Have you ever overeaten and then wondered what the heck happened?

It seemed like that bag of cookies blindsided you and drove off, leaving you in a pile of crumbs, mumbling Did anyone catch the license plate of that sugar truck?

Sure, we’ve all been there.

Think of overeating like that last link in a chain.

It seems like it “starts” the moment you put the first bite in your mouth. But really, it can start long beforehand — even a few days beforehand.

For example:
You might be stressed on Monday, then eat more on Tuesday.
You might skip breakfast, then nosh at night.
You might have a few drinks with friends, then think, “Hey! Let’s order takeout!”
You might be feeling deprived and want to “rebel” or “relax” by eating.

You may have to do several steps before overeating can occur.

For instance, you might have to decide to get the food. Then go get it. Then find a time to be alone. Then crack that package open. Then begin.

The package didn’t magically appear in your hands.

Whatever leads you to overeat, it’s not mysterious.

You just have to work backward along the chain and figure out what links are connected.

It’s hard to stop overeating once you start (though of course, you can do it).

It’s a lot easier to prevent it in the first place by addressing the problems farther up the chain. Break those links.

Here’s a very handy tool that we use to help you bring awareness to WHY these things might be happening

Look for links that you can break!
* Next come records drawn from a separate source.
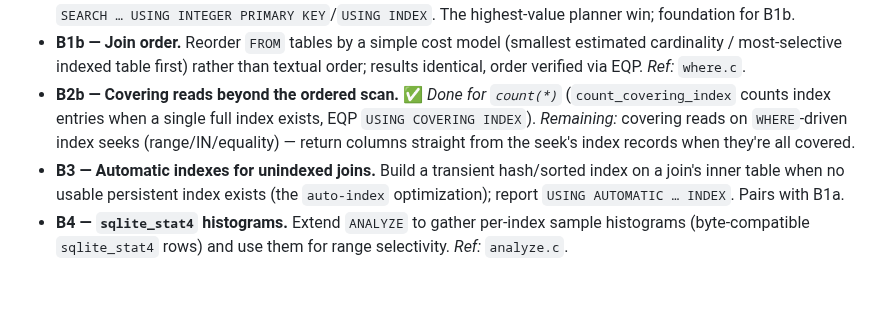
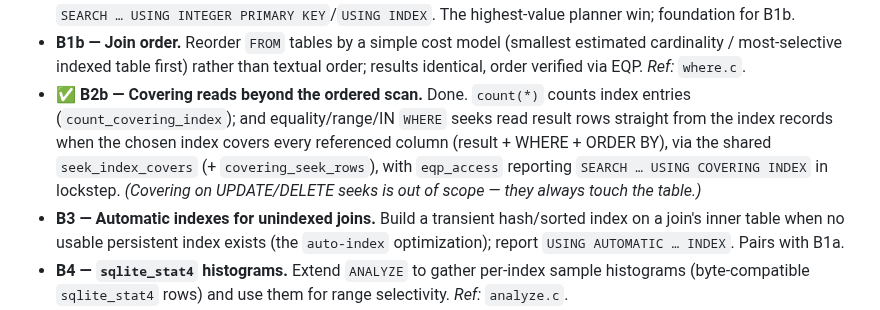
Before and after one commit to KarpelesLab/graphitesql, a Markdown page: ROADMAP.md, the part around the change. GitHub-like rendering; blank space fills up the shorter version.

Commit message:
chore(roadmap): mark B2b covering-index seeks done
Co-Authored-By: Claude Opus 4.8 (1M context) <noreply@anthropic.com>

```diff
--- a/ROADMAP.md
+++ b/ROADMAP.md
@@ -218,11 +218,13 @@ Open EQP divergences (verified against sqlite3):
 - **B1b — Join order.** Reorder `FROM` tables by a simple cost model (smallest
   estimated cardinality / most-selective indexed table first) rather than textual
   order; results identical, order verified via EQP. *Ref:* `where.c`.
-- **B2b — Covering reads beyond the ordered scan.** ✅ *Done for `count(*)`*
-  (`count_covering_index` counts index entries when a single full index exists,
-  EQP `USING COVERING INDEX`). *Remaining:* covering reads on `WHERE`-driven
-  index seeks (range/IN/equality) — return columns straight from the seek's index
-  records when they're all covered.
+- ✅ **B2b — Covering reads beyond the ordered scan.** Done. `count(*)` counts
+  index entries (`count_covering_index`); and equality/range/IN `WHERE` seeks read
+  result rows straight from the index records when the chosen index covers every
+  referenced column (result + WHERE + ORDER BY), via the shared
+  `seek_index_covers` (+ `covering_seek_rows`), with `eqp_access` reporting
+  `SEARCH … USING COVERING INDEX` in lockstep. *(Covering on UPDATE/DELETE seeks
+  is out of scope — they always touch the table.)*
 - **B3 — Automatic indexes for unindexed joins.** Build a transient hash/sorted
   index on a join's inner table when no usable persistent index exists (the
   `auto-index` optimization); report `USING AUTOMATIC … INDEX`. Pairs with B1a.
```
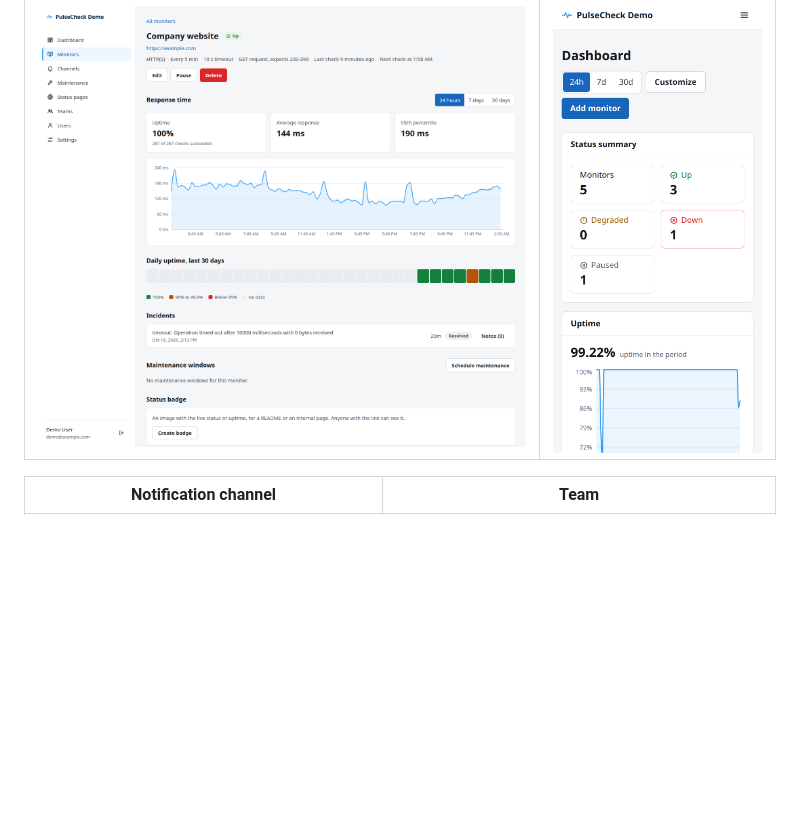
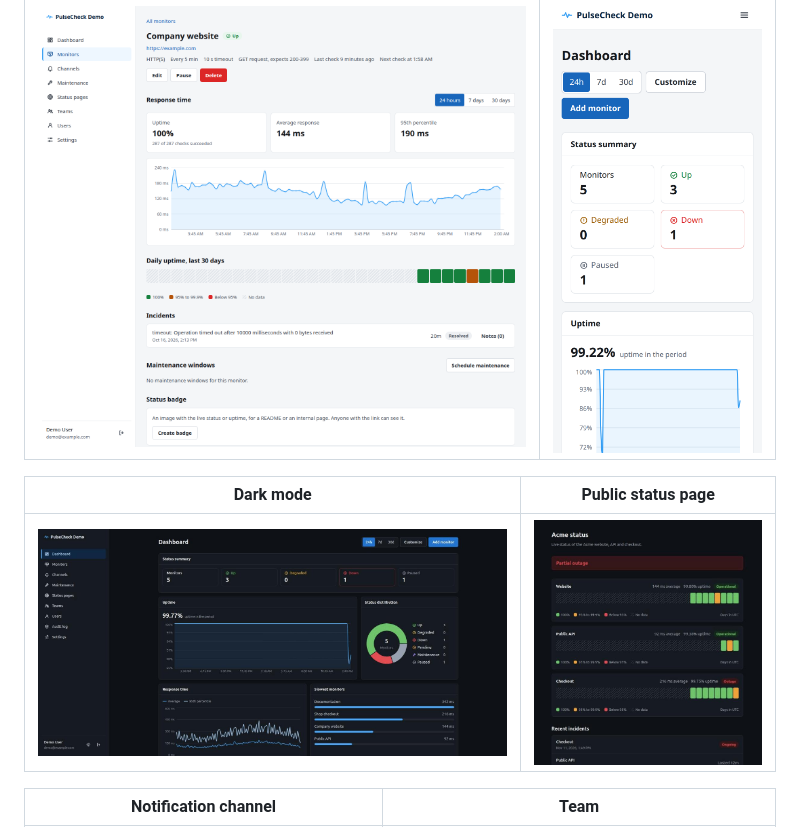
Before and after one commit to Viniciusadm/pulsecheck, a Markdown page: README.md, the part around the change. GitHub-like rendering; pictures changed too: screenshots/dashboard-dark.png (added), screenshots/status-page.png (added); blank space fills up the shorter version.

Commit message:
docs: screenshots do modo escuro e da página de status pública
Co-Authored-By: Claude Opus 5.5 <noreply@anthropic.com>

```diff
--- a/README.md
+++ b/README.md
@@ -42,6 +42,10 @@ Self-hosted uptime monitoring for one team or organization per deploy: PulseChec
 | Monitor detail | Mobile |
 |---|---|
 | ![Monitor detail with uptime, latency chart, daily availability and incidents](screenshots/monitor-detail.png) | ![Dashboard on a phone](screenshots/mobile-dashboard.png) |
+
+| Dark mode | Public status page |
+|---|---|
+| ![Dashboard in dark mode](screenshots/dashboard-dark.png) | ![Public status page with daily uptime per service and recent incidents](screenshots/status-page.png) |
 
 | Notification channel | Team |
 |---|---|
```
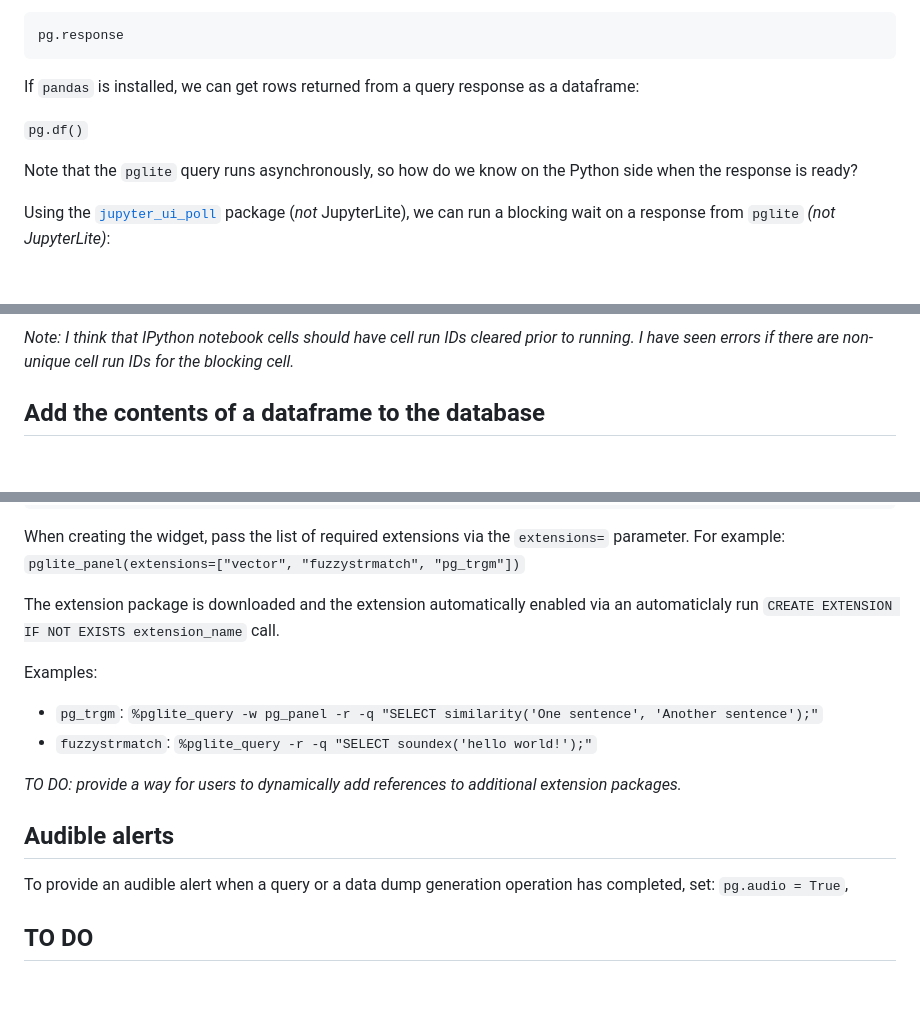
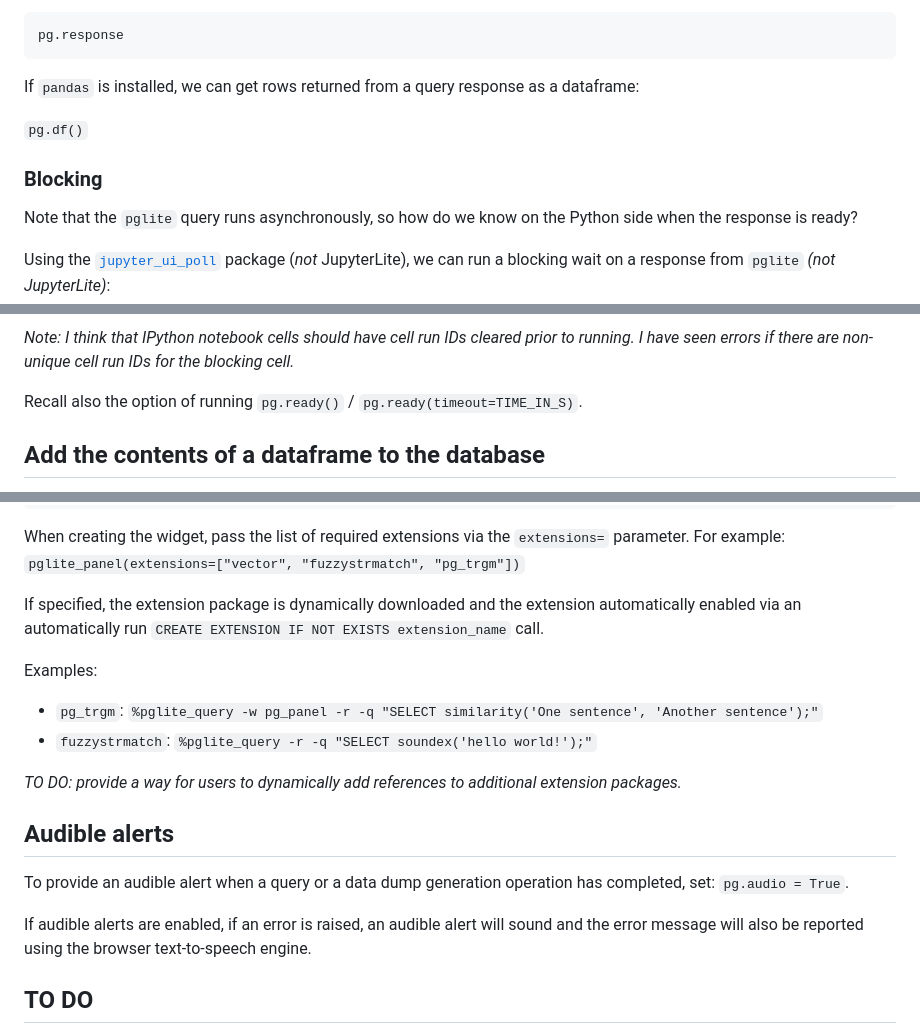
Before and after one commit to innovationOUtside/jupyter_anywidget_pglite, a Markdown page: README.md, 3 parts joined by grey strips. Rendered like a GitHub page; blank space fills up the shorter version.

```diff
--- a/README.md
+++ b/README.md
@@ -90,6 +90,8 @@ If `pandas` is installed, we can get rows returned from a query response as a da
 
 `pg.df()`
 
+### Blocking
+
 Note that the `pglite` query runs asynchronously, so how do we know on the Python side when the response is ready?
 
 Using the [`jupyter_ui_poll`](https://github.com/kirill888/jupyter-ui-poll) package (*not* JupyterLite), we can run a blocking wait on a response from `pglite` *(not JupyterLite)*:
@@ -105,6 +107,8 @@ We can also use a blocking trick to return a response from the magic cell *(not
 ![Example showing use of pg.ready() and magic -r response flag ](images/blocking_functions.png)
 
 *Note: I think that IPython notebook cells should have cell run IDs cleared prior to running. I have seen errors if there are non-unique cell run IDs for the blocking cell.*
+
+Recall also the option of running  `pg.ready()` / `pg.ready(timeout=TIME_IN_S)`.
 
 ## Add the contents of a dataframe to the database
 
@@ -171,7 +175,7 @@ AVAILABLE_EXTENSIONS
 
 When creating the widget, pass the list of required extensions via the `extensions=` parameter. For example:  `pglite_panel(extensions=["vector", "fuzzystrmatch", "pg_trgm"])`
 
-The extension package is downloaded and the extension automatically enabled via an automaticlaly run `CREATE EXTENSION IF NOT EXISTS extension_name` call.
+If specified, the extension package is dynamically downloaded and the extension automatically enabled via an automatically run `CREATE EXTENSION IF NOT EXISTS extension_name` call.
 
 Examples:
 
@@ -182,7 +186,9 @@ Examples:
 
 ## Audible alerts
 
-To provide an audible alert when a query or a data dump generation operation has completed, set: `pg.audio = True`,
+To provide an audible alert when a query or a data dump generation operation has completed, set: `pg.audio = True`.
+
+If audible alerts are enabled, if an error is raised, an audible alert will sound and the error message will also be reported using the browser text-to-speech engine.
 
 ## TO DO
 
```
When you’ve completed the worksheet – identify actions / routines / cues that you have the MOST control over.
For example:
If you notice yourself snacking at 3 pm, book another activity during that time slot.
If you notice that you grab a snack when you come home from work via the back door through the kitchen, try coming in the front door instead.